| Task directions |
Across all the entries below, count each line that holds "README" and report the figure only.

| Exercise input |
↓

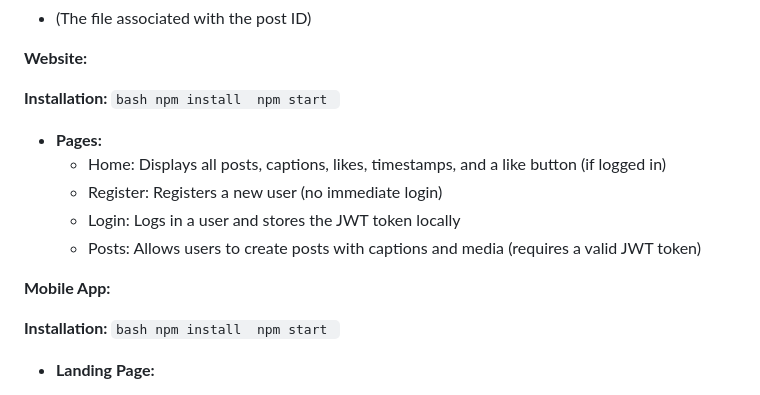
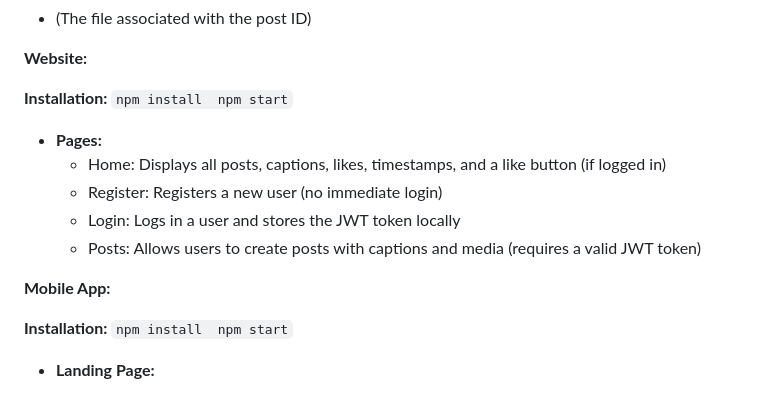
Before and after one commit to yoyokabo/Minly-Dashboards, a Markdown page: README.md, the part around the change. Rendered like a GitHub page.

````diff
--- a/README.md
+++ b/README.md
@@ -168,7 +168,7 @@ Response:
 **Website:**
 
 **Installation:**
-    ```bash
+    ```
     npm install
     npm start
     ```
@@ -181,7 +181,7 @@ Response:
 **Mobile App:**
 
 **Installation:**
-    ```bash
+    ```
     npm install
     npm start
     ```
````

↑
↓

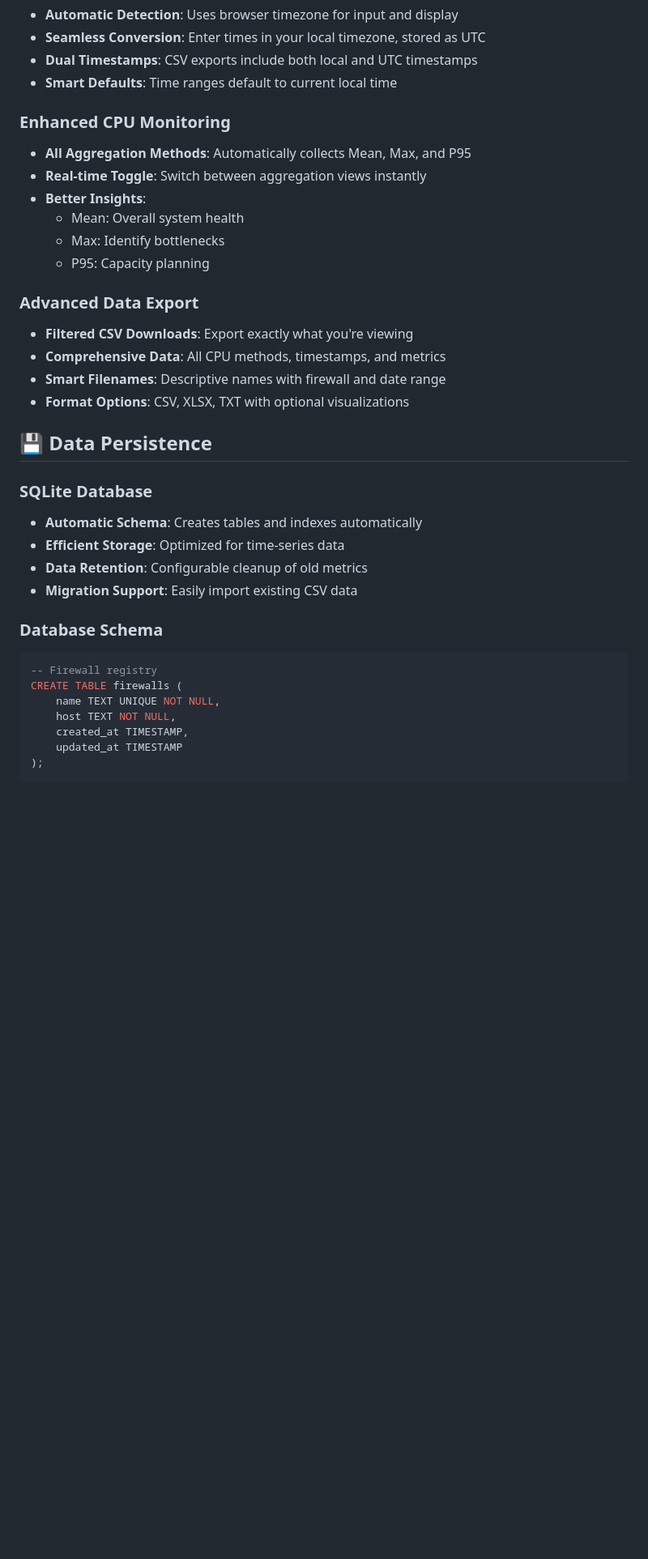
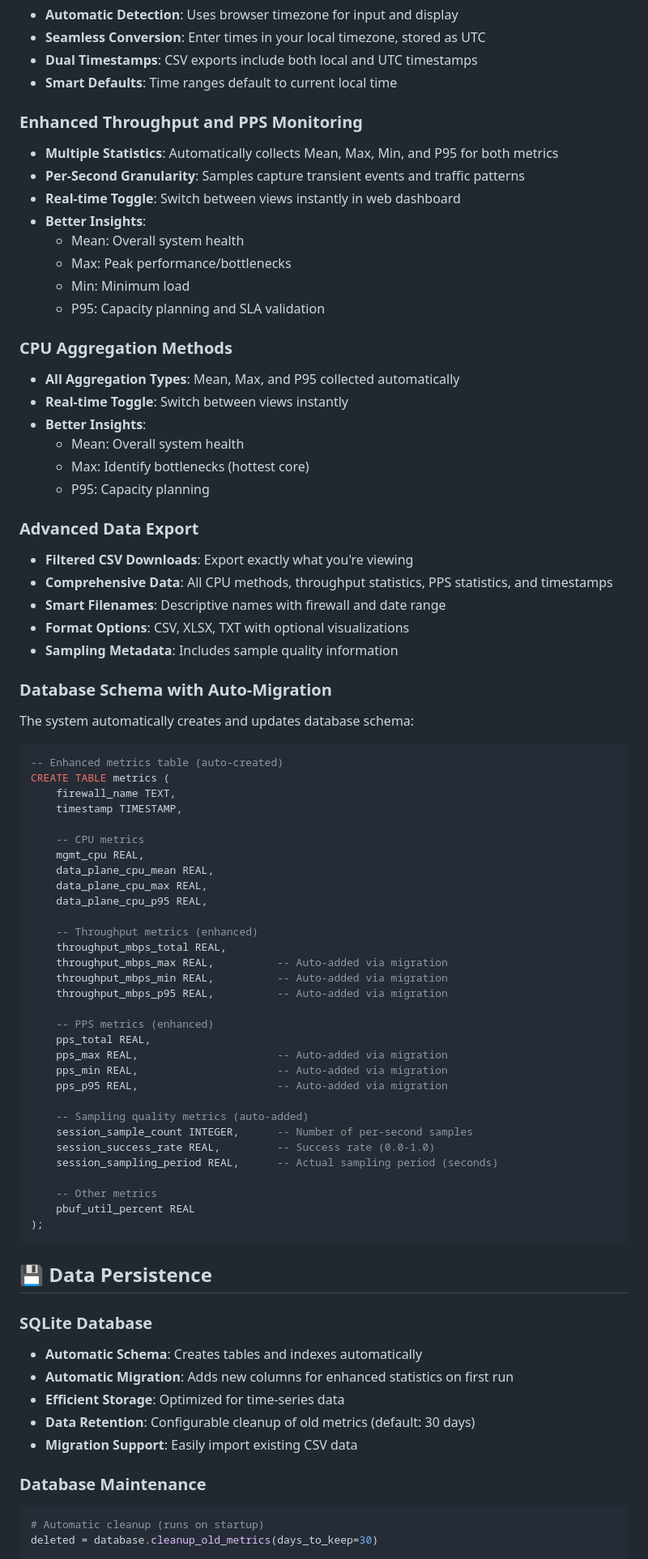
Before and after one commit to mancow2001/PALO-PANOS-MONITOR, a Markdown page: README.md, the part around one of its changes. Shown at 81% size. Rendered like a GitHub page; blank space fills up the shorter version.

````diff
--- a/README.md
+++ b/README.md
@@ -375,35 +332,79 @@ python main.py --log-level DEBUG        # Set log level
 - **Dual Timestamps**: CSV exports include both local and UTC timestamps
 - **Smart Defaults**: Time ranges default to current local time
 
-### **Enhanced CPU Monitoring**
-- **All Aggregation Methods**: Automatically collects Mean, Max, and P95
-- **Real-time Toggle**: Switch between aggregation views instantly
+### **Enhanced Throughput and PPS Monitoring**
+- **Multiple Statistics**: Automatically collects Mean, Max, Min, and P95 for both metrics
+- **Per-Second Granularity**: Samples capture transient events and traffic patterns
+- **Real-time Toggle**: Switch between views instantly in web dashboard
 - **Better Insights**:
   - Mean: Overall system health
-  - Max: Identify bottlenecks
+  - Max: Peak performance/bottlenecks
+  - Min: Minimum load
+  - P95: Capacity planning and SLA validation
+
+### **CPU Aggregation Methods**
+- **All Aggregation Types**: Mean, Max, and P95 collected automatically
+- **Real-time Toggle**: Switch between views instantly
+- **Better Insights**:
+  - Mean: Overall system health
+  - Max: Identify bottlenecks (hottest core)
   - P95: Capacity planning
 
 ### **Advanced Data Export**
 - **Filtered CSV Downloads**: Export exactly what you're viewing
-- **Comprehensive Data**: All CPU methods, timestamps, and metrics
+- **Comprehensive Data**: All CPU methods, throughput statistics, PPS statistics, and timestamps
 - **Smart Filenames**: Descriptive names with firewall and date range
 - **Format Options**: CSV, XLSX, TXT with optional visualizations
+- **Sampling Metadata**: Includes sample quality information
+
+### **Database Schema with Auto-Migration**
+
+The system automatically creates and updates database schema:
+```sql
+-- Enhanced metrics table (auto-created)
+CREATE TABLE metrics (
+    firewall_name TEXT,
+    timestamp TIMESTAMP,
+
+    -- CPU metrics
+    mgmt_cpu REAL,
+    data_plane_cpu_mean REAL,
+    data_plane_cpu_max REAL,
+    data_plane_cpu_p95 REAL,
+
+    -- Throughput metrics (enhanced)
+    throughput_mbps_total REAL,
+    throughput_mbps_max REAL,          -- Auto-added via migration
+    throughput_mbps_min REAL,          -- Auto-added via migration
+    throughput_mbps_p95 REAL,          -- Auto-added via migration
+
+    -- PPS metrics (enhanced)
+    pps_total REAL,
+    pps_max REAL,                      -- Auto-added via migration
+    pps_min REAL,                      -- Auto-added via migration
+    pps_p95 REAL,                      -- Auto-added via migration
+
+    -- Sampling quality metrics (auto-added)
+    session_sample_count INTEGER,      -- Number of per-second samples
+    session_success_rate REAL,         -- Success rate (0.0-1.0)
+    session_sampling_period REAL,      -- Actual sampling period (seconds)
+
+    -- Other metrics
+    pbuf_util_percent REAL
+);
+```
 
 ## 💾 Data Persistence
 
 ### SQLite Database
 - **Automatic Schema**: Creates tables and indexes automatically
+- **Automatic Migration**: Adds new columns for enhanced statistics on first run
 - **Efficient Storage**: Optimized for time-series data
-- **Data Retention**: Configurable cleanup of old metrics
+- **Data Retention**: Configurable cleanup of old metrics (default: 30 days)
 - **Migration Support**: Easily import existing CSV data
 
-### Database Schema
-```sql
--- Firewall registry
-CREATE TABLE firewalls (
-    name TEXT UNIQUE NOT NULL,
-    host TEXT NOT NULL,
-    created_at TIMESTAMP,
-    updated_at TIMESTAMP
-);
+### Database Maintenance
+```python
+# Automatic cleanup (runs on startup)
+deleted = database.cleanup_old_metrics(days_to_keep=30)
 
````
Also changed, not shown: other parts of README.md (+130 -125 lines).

↑
↓

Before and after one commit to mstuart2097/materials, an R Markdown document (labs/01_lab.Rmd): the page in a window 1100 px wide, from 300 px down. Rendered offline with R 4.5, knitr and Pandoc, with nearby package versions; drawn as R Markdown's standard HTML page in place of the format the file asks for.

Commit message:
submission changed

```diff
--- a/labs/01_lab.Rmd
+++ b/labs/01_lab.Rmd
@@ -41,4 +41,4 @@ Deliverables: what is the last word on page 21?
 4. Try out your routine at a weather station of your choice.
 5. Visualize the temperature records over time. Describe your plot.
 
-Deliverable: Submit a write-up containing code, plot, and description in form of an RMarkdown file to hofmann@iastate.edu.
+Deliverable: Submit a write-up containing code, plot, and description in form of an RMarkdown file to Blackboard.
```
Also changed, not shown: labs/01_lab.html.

↑

| Completed exercise |
7